EXERCISE BRIEF: Set down again each entry exactly as it reads, pictures excluded.

EXERCISE INPUT:

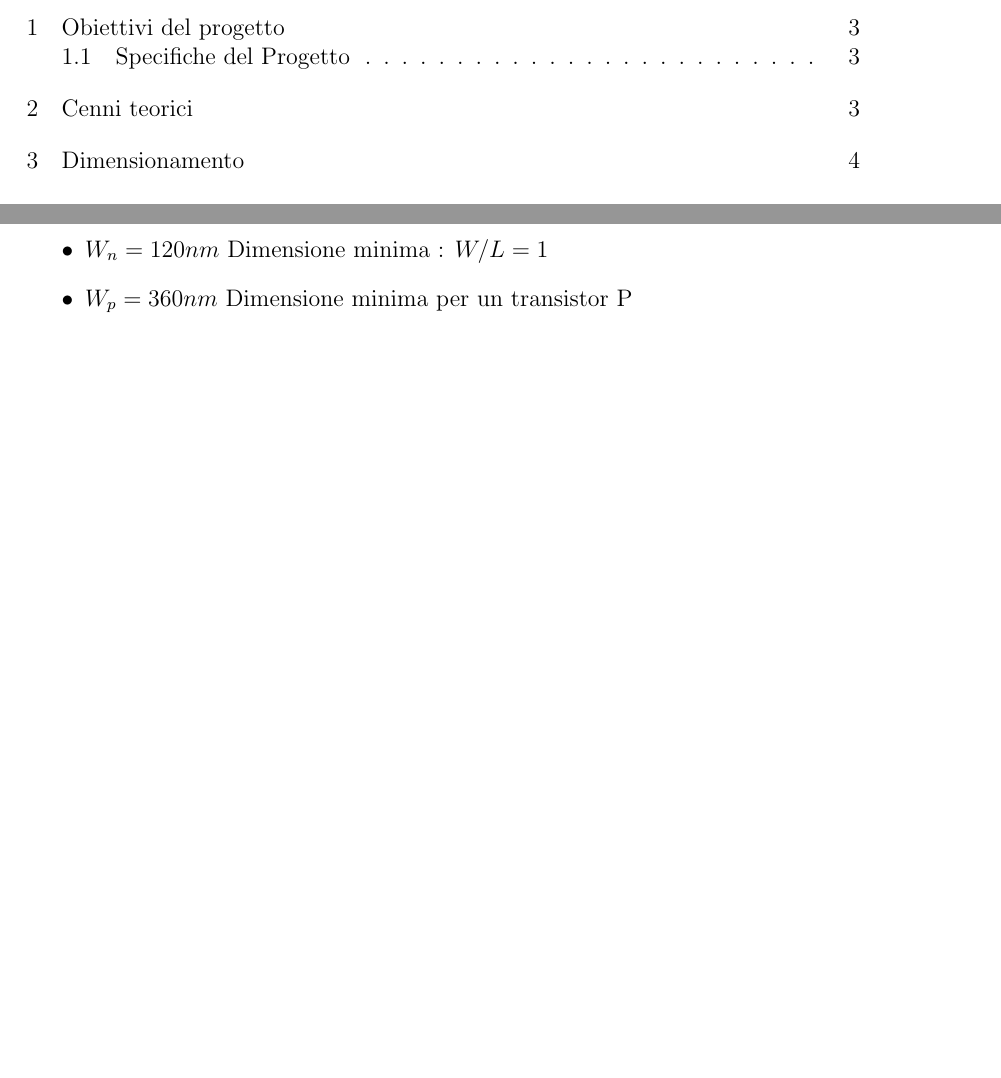
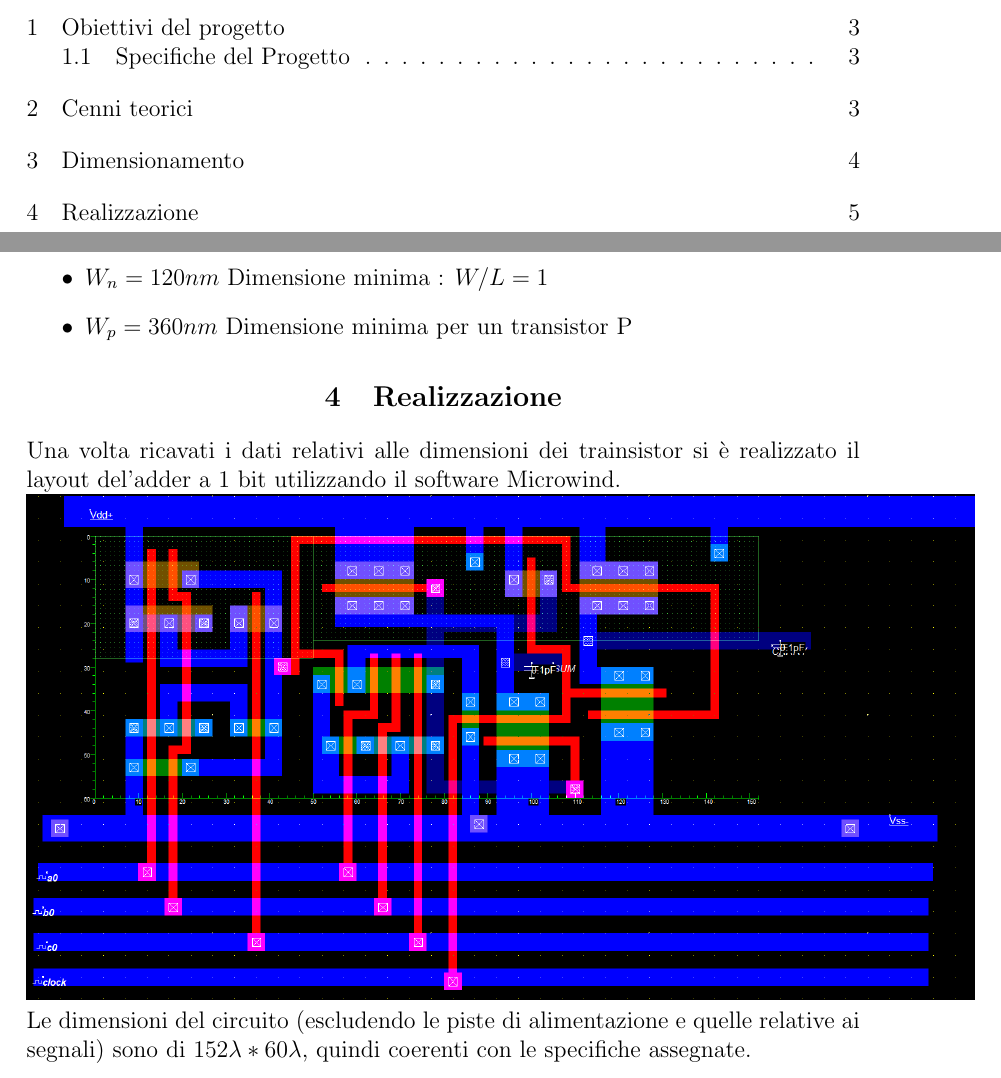
Before and after one commit to alessio-capello/MicroElectronics, a LaTeX document (LaTEX/Ale/Relazione Microe.tex): two parts of pages 2 and 5 of 5, joined at a grey line, cut so that both start at the same text, the shorter picture padded with empty space. Compiled offline with pdfLaTeX.

Commit message:
ristretto layout, aggiunto lo screen nella relazione

```diff
--- a/LaTEX/Ale/Relazione Microe.tex
+++ b/LaTEX/Ale/Relazione Microe.tex
@@ -49,6 +49,9 @@
 \renewcommand{\cftsecfont}{\rmfamily\mdseries\upshape}
 \renewcommand{\cftsecpagefont}{\rmfamily\mdseries\upshape} % No bold!
 
+%immagini
+\usepackage{graphicx}
+\graphicspath{ {./images/} }
 
 %font sezioni ecc
 \usepackage{titlesec}
@@ -167,6 +170,8 @@ Una considerazione analoga può essere fatta per i transitor del primo stadio. S
 \item $W_{p} = 360 nm$ Dimensione minima per un transistor P
 \end{itemize}
 
-
-
+\section{Realizzazione}
+Una volta ricavati i dati relativi alle dimensioni dei trainsistor si è realizzato il layout del'adder a 1 bit utilizzando il software Microwind.\\
+\includegraphics[scale=0.4]{Layout1_152x60}
+Le dimensioni del circuito (escludendo le piste di alimentazione e quelle relative ai segnali) sono di $152 \lambda * 60 \lambda$, quindi coerenti con le specifiche assegnate.
 \end{document}
```
Also changed, not shown: LaTEX/Ale/Relazione Microe.pdf, LaTEX/Ale/images/Layout1_152x60.PNG (added), 1 other file.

WRITTEN RESPONSE:
Before and after one commit to alessio-capello/MicroElectronics, a LaTeX document (LaTEX/Ale/Relazione Microe.tex): two parts of pages 2 and 5 of 5, joined at a grey line, cut so that both start at the same text, the shorter picture padded with empty space. Compiled offline with pdfLaTeX.

Commit message:
ristretto layout, aggiunto lo screen nella relazione

```diff
--- a/LaTEX/Ale/Relazione Microe.tex
+++ b/LaTEX/Ale/Relazione Microe.tex
@@ -49,6 +49,9 @@
 \renewcommand{\cftsecfont}{\rmfamily\mdseries\upshape}
 \renewcommand{\cftsecpagefont}{\rmfamily\mdseries\upshape} % No bold!
 
+%immagini
+\usepackage{graphicx}
+\graphicspath{ {./images/} }
 
 %font sezioni ecc
 \usepackage{titlesec}
@@ -167,6 +170,8 @@ Una considerazione analoga può essere fatta per i transitor del primo stadio. S
 \item $W_{p} = 360 nm$ Dimensione minima per un transistor P
 \end{itemize}
 
-
-
+\section{Realizzazione}
+Una volta ricavati i dati relativi alle dimensioni dei trainsistor si è realizzato il layout del'adder a 1 bit utilizzando il software Microwind.\\
+\includegraphics[scale=0.4]{Layout1_152x60}
+Le dimensioni del circuito (escludendo le piste di alimentazione e quelle relative ai segnali) sono di $152 \lambda * 60 \lambda$, quindi coerenti con le specifiche assegnate.
 \end{document}
```
Also changed, not shown: LaTEX/Ale/Relazione Microe.pdf, LaTEX/Ale/images/Layout1_152x60.PNG (added), 1 other file.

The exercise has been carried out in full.